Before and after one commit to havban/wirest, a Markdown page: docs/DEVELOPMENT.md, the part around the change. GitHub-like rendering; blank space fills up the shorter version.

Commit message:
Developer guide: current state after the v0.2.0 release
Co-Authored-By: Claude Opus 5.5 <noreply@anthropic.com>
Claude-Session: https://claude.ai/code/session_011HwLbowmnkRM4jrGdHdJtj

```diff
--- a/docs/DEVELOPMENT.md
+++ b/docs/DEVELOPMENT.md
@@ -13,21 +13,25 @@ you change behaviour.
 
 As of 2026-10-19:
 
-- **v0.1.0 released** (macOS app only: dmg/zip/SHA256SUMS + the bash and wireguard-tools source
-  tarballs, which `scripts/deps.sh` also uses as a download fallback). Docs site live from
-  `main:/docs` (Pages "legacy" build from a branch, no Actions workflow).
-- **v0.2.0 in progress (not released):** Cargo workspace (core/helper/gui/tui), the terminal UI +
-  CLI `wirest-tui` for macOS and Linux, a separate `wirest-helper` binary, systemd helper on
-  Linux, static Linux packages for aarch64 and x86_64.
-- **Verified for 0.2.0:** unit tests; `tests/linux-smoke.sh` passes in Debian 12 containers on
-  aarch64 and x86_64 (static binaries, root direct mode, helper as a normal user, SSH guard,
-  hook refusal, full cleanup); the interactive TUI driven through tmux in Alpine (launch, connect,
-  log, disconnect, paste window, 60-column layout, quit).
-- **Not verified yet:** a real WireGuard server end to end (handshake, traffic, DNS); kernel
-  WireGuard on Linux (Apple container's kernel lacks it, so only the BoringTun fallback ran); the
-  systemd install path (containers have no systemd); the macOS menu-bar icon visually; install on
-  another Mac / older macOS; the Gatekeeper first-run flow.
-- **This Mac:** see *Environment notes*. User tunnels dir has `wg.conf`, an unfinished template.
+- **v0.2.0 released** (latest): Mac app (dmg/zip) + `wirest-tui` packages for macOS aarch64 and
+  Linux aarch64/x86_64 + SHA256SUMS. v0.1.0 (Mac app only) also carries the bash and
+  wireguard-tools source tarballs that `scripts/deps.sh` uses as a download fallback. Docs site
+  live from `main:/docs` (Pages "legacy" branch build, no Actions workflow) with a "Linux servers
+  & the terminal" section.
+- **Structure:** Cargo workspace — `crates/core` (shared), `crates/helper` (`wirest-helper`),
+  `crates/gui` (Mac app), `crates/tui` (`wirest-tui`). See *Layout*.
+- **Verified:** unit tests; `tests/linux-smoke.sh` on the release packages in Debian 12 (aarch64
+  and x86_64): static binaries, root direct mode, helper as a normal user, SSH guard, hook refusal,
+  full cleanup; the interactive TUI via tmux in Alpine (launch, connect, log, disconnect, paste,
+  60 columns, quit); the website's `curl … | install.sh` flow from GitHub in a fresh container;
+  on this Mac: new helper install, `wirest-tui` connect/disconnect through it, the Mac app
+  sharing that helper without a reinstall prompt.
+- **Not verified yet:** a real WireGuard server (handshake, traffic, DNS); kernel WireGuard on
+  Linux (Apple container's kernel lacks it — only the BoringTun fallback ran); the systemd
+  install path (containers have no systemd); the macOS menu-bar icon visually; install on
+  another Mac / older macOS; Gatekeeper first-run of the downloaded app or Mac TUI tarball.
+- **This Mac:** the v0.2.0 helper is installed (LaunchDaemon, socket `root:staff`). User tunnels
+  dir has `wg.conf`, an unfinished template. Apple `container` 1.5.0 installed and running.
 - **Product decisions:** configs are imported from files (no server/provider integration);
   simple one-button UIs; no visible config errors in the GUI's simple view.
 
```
□ □ □ □ □
Try it >>
Lines that hold the word "Claude" are the ones to copy from the entries above.

Task result >>
Co-Authored-By: Claude Opus 5.5 <noreply@anthropic.com>
Claude-Session: https://claude.ai/code/session_011HwLbowmnkRM4jrGdHdJtj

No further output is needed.